[Opening The data section]

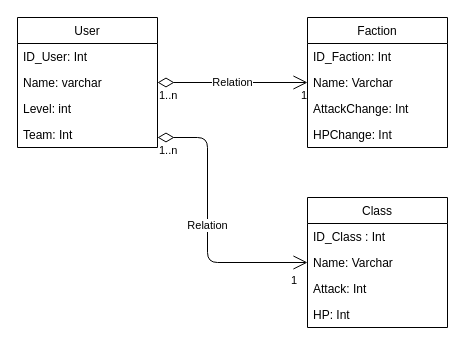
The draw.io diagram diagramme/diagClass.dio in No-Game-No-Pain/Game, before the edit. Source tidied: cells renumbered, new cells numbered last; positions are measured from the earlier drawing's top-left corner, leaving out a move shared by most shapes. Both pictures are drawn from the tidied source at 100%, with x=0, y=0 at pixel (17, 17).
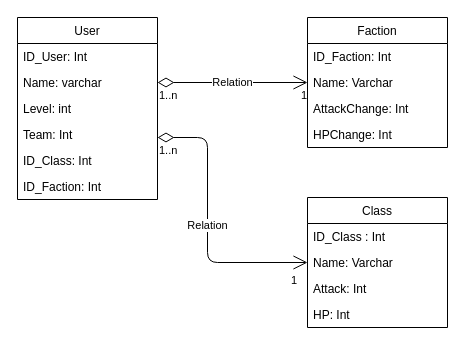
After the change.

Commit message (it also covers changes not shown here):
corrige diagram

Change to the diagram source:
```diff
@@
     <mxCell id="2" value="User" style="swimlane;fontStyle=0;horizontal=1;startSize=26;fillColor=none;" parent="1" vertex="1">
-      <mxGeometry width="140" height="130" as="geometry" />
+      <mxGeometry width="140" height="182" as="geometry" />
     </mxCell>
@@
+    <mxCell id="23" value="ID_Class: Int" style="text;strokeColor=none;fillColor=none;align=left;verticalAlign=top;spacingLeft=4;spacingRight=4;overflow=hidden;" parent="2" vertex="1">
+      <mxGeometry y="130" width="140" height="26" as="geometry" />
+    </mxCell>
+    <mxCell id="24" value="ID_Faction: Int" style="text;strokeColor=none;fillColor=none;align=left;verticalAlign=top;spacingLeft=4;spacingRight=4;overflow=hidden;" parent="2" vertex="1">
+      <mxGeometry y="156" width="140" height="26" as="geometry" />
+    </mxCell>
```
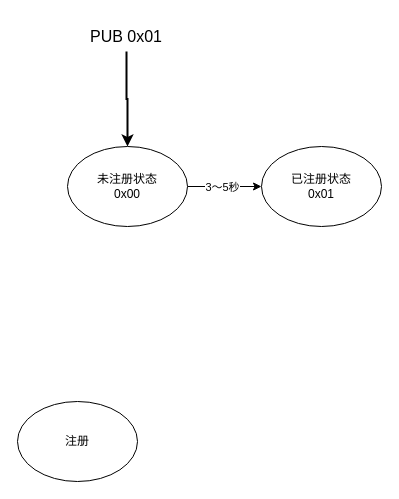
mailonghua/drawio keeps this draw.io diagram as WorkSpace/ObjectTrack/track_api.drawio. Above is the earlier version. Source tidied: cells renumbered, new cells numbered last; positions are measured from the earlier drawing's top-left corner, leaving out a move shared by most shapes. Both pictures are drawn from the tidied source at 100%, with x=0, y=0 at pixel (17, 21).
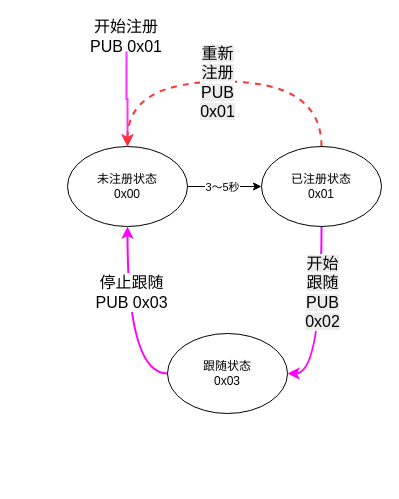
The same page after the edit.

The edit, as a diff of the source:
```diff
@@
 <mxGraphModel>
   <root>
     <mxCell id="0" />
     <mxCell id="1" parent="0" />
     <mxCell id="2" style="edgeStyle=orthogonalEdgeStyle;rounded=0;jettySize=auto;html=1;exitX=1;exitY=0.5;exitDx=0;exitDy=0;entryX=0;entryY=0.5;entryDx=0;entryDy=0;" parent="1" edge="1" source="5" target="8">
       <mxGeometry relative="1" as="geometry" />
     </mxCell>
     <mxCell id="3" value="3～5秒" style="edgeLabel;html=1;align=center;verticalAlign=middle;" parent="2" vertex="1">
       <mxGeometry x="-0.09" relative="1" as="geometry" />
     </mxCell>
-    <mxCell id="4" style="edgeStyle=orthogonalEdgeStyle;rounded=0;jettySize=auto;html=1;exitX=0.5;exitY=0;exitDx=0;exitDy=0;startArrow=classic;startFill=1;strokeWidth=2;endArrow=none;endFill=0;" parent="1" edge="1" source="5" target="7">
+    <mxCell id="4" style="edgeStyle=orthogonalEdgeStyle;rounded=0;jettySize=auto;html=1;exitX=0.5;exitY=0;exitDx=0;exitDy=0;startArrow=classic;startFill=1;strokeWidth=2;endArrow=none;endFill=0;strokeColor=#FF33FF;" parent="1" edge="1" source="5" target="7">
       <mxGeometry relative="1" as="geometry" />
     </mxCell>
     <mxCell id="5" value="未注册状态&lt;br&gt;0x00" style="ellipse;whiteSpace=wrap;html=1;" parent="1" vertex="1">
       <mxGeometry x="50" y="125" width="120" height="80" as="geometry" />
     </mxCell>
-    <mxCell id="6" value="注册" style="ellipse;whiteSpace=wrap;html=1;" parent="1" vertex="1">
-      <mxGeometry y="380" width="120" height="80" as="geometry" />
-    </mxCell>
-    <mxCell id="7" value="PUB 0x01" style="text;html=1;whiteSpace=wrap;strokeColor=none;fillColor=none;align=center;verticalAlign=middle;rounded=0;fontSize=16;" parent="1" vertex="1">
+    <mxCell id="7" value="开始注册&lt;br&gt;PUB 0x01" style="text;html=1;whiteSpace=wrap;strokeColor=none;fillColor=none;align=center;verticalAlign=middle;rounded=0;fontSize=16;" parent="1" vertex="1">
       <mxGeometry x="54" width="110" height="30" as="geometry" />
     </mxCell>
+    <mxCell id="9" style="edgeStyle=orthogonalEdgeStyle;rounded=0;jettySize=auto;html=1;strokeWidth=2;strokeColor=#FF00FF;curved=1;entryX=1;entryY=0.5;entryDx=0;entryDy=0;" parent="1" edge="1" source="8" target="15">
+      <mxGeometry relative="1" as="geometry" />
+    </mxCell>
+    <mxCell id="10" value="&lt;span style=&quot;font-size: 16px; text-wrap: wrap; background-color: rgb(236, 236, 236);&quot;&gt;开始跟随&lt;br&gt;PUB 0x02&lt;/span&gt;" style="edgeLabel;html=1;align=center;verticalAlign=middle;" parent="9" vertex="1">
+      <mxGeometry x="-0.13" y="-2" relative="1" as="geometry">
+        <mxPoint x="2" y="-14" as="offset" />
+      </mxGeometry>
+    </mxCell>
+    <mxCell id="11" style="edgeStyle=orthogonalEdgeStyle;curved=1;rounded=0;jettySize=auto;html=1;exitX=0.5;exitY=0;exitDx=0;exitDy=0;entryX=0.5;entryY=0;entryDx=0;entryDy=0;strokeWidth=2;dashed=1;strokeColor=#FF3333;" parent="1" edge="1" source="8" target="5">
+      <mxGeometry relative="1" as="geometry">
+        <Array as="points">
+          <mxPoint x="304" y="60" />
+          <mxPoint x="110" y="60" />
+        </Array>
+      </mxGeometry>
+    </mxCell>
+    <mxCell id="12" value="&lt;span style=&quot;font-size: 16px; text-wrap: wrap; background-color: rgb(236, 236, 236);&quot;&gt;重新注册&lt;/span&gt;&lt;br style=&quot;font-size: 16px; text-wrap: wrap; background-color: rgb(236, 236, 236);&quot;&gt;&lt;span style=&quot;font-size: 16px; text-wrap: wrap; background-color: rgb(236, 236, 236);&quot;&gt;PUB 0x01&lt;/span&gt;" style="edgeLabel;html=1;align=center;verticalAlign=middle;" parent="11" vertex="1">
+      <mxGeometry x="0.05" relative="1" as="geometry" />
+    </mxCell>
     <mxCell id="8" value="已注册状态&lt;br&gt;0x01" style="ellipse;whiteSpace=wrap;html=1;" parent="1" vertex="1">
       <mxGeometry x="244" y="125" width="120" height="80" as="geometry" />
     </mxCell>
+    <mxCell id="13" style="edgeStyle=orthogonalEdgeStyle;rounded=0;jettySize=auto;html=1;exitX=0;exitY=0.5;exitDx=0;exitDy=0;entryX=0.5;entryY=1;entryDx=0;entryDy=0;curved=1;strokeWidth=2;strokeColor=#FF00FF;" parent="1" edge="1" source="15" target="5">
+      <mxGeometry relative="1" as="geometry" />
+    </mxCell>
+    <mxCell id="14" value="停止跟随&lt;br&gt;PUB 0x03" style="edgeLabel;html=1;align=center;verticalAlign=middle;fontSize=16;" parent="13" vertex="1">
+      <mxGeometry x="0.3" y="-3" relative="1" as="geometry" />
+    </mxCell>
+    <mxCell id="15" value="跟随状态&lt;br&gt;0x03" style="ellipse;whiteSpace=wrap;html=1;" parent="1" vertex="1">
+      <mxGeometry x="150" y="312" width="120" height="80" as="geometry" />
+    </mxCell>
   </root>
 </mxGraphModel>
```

[Closing The data section]

§ Brief: The entries above are to be returned exactly, without their pictures.

§ Answer to this problem:
The draw.io diagram diagramme/diagClass.dio in No-Game-No-Pain/Game, before the edit. Source tidied: cells renumbered, new cells numbered last; positions are measured from the earlier drawing's top-left corner, leaving out a move shared by most shapes. Both pictures are drawn from the tidied source at 100%, with x=0, y=0 at pixel (17, 17).
After the change.

Commit message (it also covers changes not shown here):
corrige diagram

Change to the diagram source:
```diff
@@
     <mxCell id="2" value="User" style="swimlane;fontStyle=0;horizontal=1;startSize=26;fillColor=none;" parent="1" vertex="1">
-      <mxGeometry width="140" height="130" as="geometry" />
+      <mxGeometry width="140" height="182" as="geometry" />
     </mxCell>
@@
+    <mxCell id="23" value="ID_Class: Int" style="text;strokeColor=none;fillColor=none;align=left;verticalAlign=top;spacingLeft=4;spacingRight=4;overflow=hidden;" parent="2" vertex="1">
+      <mxGeometry y="130" width="140" height="26" as="geometry" />
+    </mxCell>
+    <mxCell id="24" value="ID_Faction: Int" style="text;strokeColor=none;fillColor=none;align=left;verticalAlign=top;spacingLeft=4;spacingRight=4;overflow=hidden;" parent="2" vertex="1">
+      <mxGeometry y="156" width="140" height="26" as="geometry" />
+    </mxCell>
```
mailonghua/drawio keeps this draw.io diagram as WorkSpace/ObjectTrack/track_api.drawio. Above is the earlier version. Source tidied: cells renumbered, new cells numbered last; positions are measured from the earlier drawing's top-left corner, leaving out a move shared by most shapes. Both pictures are drawn from the tidied source at 100%, with x=0, y=0 at pixel (17, 21).
The same page after the edit.

The edit, as a diff of the source:
```diff
@@
 <mxGraphModel>
   <root>
     <mxCell id="0" />
     <mxCell id="1" parent="0" />
     <mxCell id="2" style="edgeStyle=orthogonalEdgeStyle;rounded=0;jettySize=auto;html=1;exitX=1;exitY=0.5;exitDx=0;exitDy=0;entryX=0;entryY=0.5;entryDx=0;entryDy=0;" parent="1" edge="1" source="5" target="8">
       <mxGeometry relative="1" as="geometry" />
     </mxCell>
     <mxCell id="3" value="3～5秒" style="edgeLabel;html=1;align=center;verticalAlign=middle;" parent="2" vertex="1">
       <mxGeometry x="-0.09" relative="1" as="geometry" />
     </mxCell>
-    <mxCell id="4" style="edgeStyle=orthogonalEdgeStyle;rounded=0;jettySize=auto;html=1;exitX=0.5;exitY=0;exitDx=0;exitDy=0;startArrow=classic;startFill=1;strokeWidth=2;endArrow=none;endFill=0;" parent="1" edge="1" source="5" target="7">
+    <mxCell id="4" style="edgeStyle=orthogonalEdgeStyle;rounded=0;jettySize=auto;html=1;exitX=0.5;exitY=0;exitDx=0;exitDy=0;startArrow=classic;startFill=1;strokeWidth=2;endArrow=none;endFill=0;strokeColor=#FF33FF;" parent="1" edge="1" source="5" target="7">
       <mxGeometry relative="1" as="geometry" />
     </mxCell>
     <mxCell id="5" value="未注册状态&lt;br&gt;0x00" style="ellipse;whiteSpace=wrap;html=1;" parent="1" vertex="1">
       <mxGeometry x="50" y="125" width="120" height="80" as="geometry" />
     </mxCell>
-    <mxCell id="6" value="注册" style="ellipse;whiteSpace=wrap;html=1;" parent="1" vertex="1">
-      <mxGeometry y="380" width="120" height="80" as="geometry" />
-    </mxCell>
-    <mxCell id="7" value="PUB 0x01" style="text;html=1;whiteSpace=wrap;strokeColor=none;fillColor=none;align=center;verticalAlign=middle;rounded=0;fontSize=16;" parent="1" vertex="1">
+    <mxCell id="7" value="开始注册&lt;br&gt;PUB 0x01" style="text;html=1;whiteSpace=wrap;strokeColor=none;fillColor=none;align=center;verticalAlign=middle;rounded=0;fontSize=16;" parent="1" vertex="1">
       <mxGeometry x="54" width="110" height="30" as="geometry" />
     </mxCell>
+    <mxCell id="9" style="edgeStyle=orthogonalEdgeStyle;rounded=0;jettySize=auto;html=1;strokeWidth=2;strokeColor=#FF00FF;curved=1;entryX=1;entryY=0.5;entryDx=0;entryDy=0;" parent="1" edge="1" source="8" target="15">
+      <mxGeometry relative="1" as="geometry" />
+    </mxCell>
+    <mxCell id="10" value="&lt;span style=&quot;font-size: 16px; text-wrap: wrap; background-color: rgb(236, 236, 236);&quot;&gt;开始跟随&lt;br&gt;PUB 0x02&lt;/span&gt;" style="edgeLabel;html=1;align=center;verticalAlign=middle;" parent="9" vertex="1">
+      <mxGeometry x="-0.13" y="-2" relative="1" as="geometry">
+        <mxPoint x="2" y="-14" as="offset" />
+      </mxGeometry>
+    </mxCell>
+    <mxCell id="11" style="edgeStyle=orthogonalEdgeStyle;curved=1;rounded=0;jettySize=auto;html=1;exitX=0.5;exitY=0;exitDx=0;exitDy=0;entryX=0.5;entryY=0;entryDx=0;entryDy=0;strokeWidth=2;dashed=1;strokeColor=#FF3333;" parent="1" edge="1" source="8" target="5">
+      <mxGeometry relative="1" as="geometry">
+        <Array as="points">
+          <mxPoint x="304" y="60" />
+          <mxPoint x="110" y="60" />
+        </Array>
+      </mxGeometry>
+    </mxCell>
+    <mxCell id="12" value="&lt;span style=&quot;font-size: 16px; text-wrap: wrap; background-color: rgb(236, 236, 236);&quot;&gt;重新注册&lt;/span&gt;&lt;br style=&quot;font-size: 16px; text-wrap: wrap; background-color: rgb(236, 236, 236);&quot;&gt;&lt;span style=&quot;font-size: 16px; text-wrap: wrap; background-color: rgb(236, 236, 236);&quot;&gt;PUB 0x01&lt;/span&gt;" style="edgeLabel;html=1;align=center;verticalAlign=middle;" parent="11" vertex="1">
+      <mxGeometry x="0.05" relative="1" as="geometry" />
+    </mxCell>
     <mxCell id="8" value="已注册状态&lt;br&gt;0x01" style="ellipse;whiteSpace=wrap;html=1;" parent="1" vertex="1">
       <mxGeometry x="244" y="125" width="120" height="80" as="geometry" />
     </mxCell>
+    <mxCell id="13" style="edgeStyle=orthogonalEdgeStyle;rounded=0;jettySize=auto;html=1;exitX=0;exitY=0.5;exitDx=0;exitDy=0;entryX=0.5;entryY=1;entryDx=0;entryDy=0;curved=1;strokeWidth=2;strokeColor=#FF00FF;" parent="1" edge="1" source="15" target="5">
+      <mxGeometry relative="1" as="geometry" />
+    </mxCell>
+    <mxCell id="14" value="停止跟随&lt;br&gt;PUB 0x03" style="edgeLabel;html=1;align=center;verticalAlign=middle;fontSize=16;" parent="13" vertex="1">
+      <mxGeometry x="0.3" y="-3" relative="1" as="geometry" />
+    </mxCell>
+    <mxCell id="15" value="跟随状态&lt;br&gt;0x03" style="ellipse;whiteSpace=wrap;html=1;" parent="1" vertex="1">
+      <mxGeometry x="150" y="312" width="120" height="80" as="geometry" />
+    </mxCell>
   </root>
 </mxGraphModel>
```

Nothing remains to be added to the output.